After a seven day trial in June of 1997, Barschalls methodology was deemed sound and the results free from errors. The court also found that the Gordon & Breach complaint that Barschall did not examine or report on the costs to them of producing their journals was irrelevant. More significantly, the court gave credence to the societies discovery, during the long years of litigation, that "the evidence persuasively demonstrated that the present suit is but one battle in a global campaign by G&B to suppress all adverse comments upon its Journals ". APS and AIP were able to document ten instances of (mostly successful) attempts at intimidation, including of librarians, professors and research scientists in the US and abroad. In January of 1999 the U.S. Court of Appeals for the Second Circuit rejected Gordon & Breachs appeal of this decision.
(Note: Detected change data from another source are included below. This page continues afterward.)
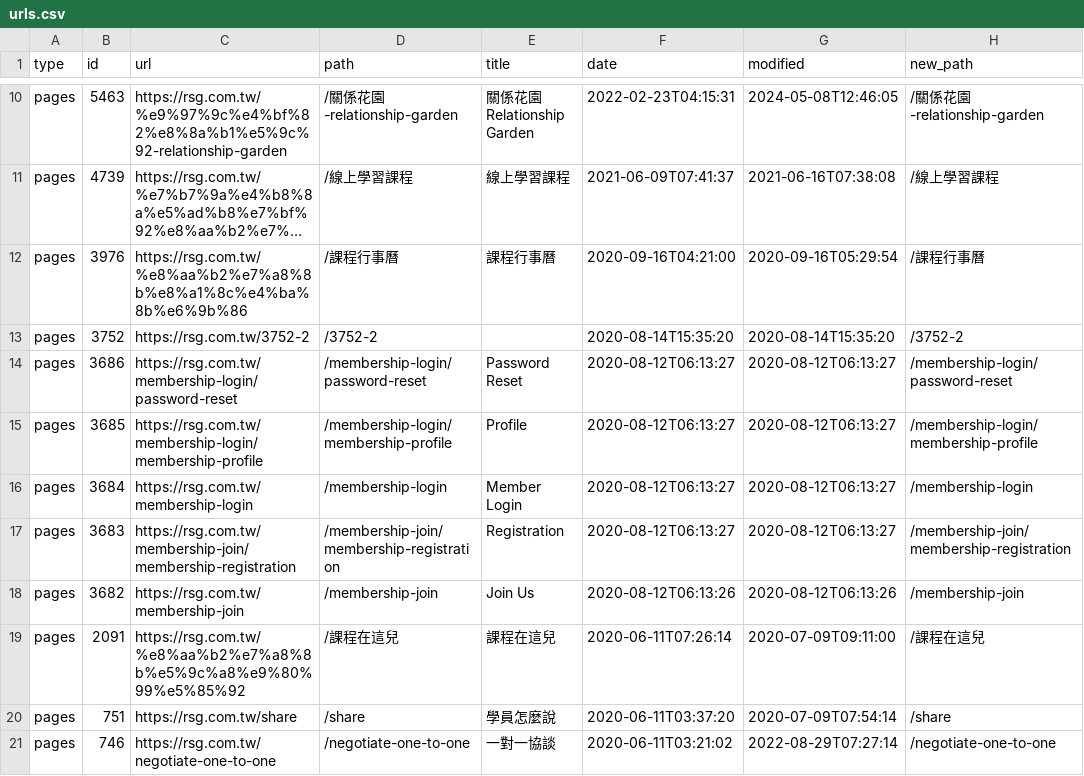
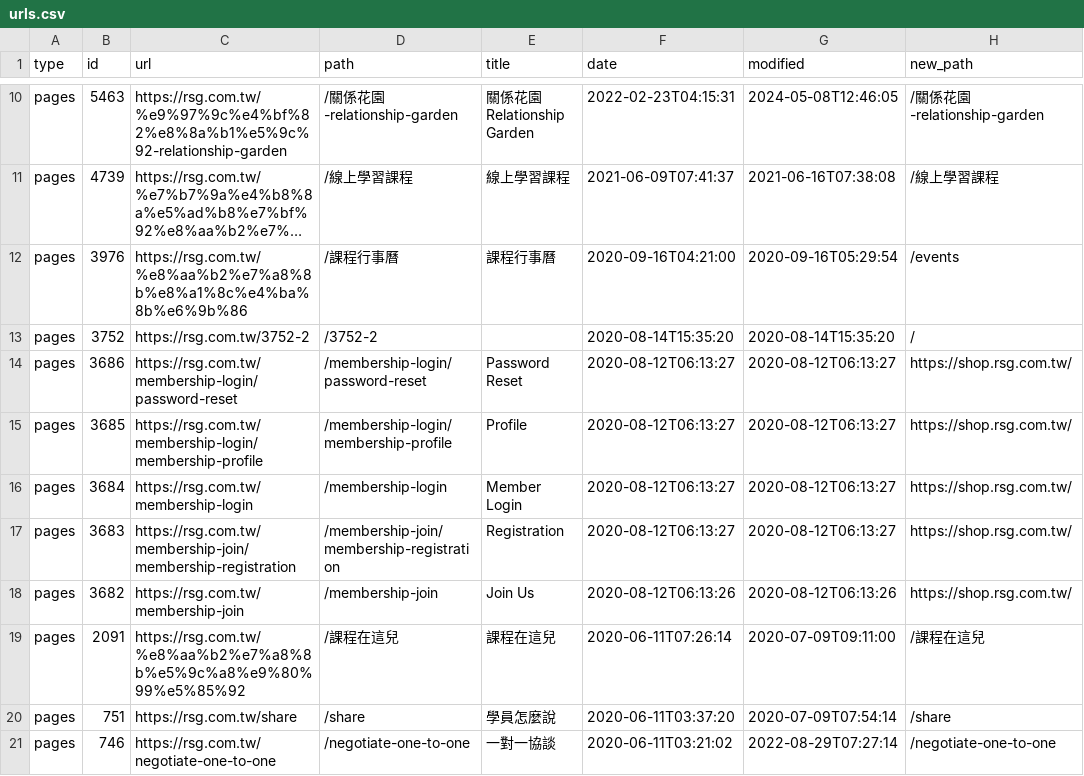
Before and after one commit to zellhuang0503/RSG, a CSV file: rsg-site/content/urls.csv, drawn as a sheet; only a part is shown, gaps mark what is left out; long unchanged cells end in …; the diff names each change by its address in the sheet, - before the commit and + after, or states it on an @@ line.

```diff
--- a/rsg-site/content/urls.csv
+++ b/rsg-site/content/urls.csv
-H12 (new_path): /課程行事曆
+H12 (new_path): /events
-H13 (new_path): /3752-2
+H13 (new_path): /
-H14 (new_path): /membership-login/password-reset
+H14 (new_path): https://shop.rsg.com.tw/
-H15 (new_path): /membership-login/membership-profile
+H15 (new_path): https://shop.rsg.com.tw/
-H16 (new_path): /membership-login
+H16 (new_path): https://shop.rsg.com.tw/
-H17 (new_path): /membership-join/membership-registration
+H17 (new_path): https://shop.rsg.com.tw/
-H18 (new_path): /membership-join
+H18 (new_path): https://shop.rsg.com.tw/
```
Also changed, not shown: 40 other files.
Except for one possible final appeal by G&B in France, this appears to be the end of the case. APS and AIP can celebrate not only their victory (tempered only by the fact that Barschall, did not live to see it) but also their steadfastness and willingness, in the face of a large drain of money. The credit for this persistence belongs not only, or even primarily to the determined operating officers (in the case of AIP, first Kenneth Ford and then Marc Brodsky), but to the Council and Executive Board of APS and the Governing Board of AIP. On the many occasions on which the case came before these bodies for discussion and decision, in the face of some sentiment to settle it, even on restrictive and dangerous terms, the representatives of the membership stood firm. Among the APS presidents during the period, Burton Richter and Kumar Patel should be singled out for their steadfast leadership; in the AIP, Hans Frauenfelder led the Governing Board in refusing to abandon the case, except on honorable terms. Although, the case had no broad economic implications for AIP and APS, the societies pursued it as a battle in defense of truth, free expression and the competence and integrity of a valued member.
Professor of Physics and Provost Emeritus
City College of the City University of New York
Treasurer Emeritus of the American Physical Society
Adjunct Professor of Physics at the University of New Mexico.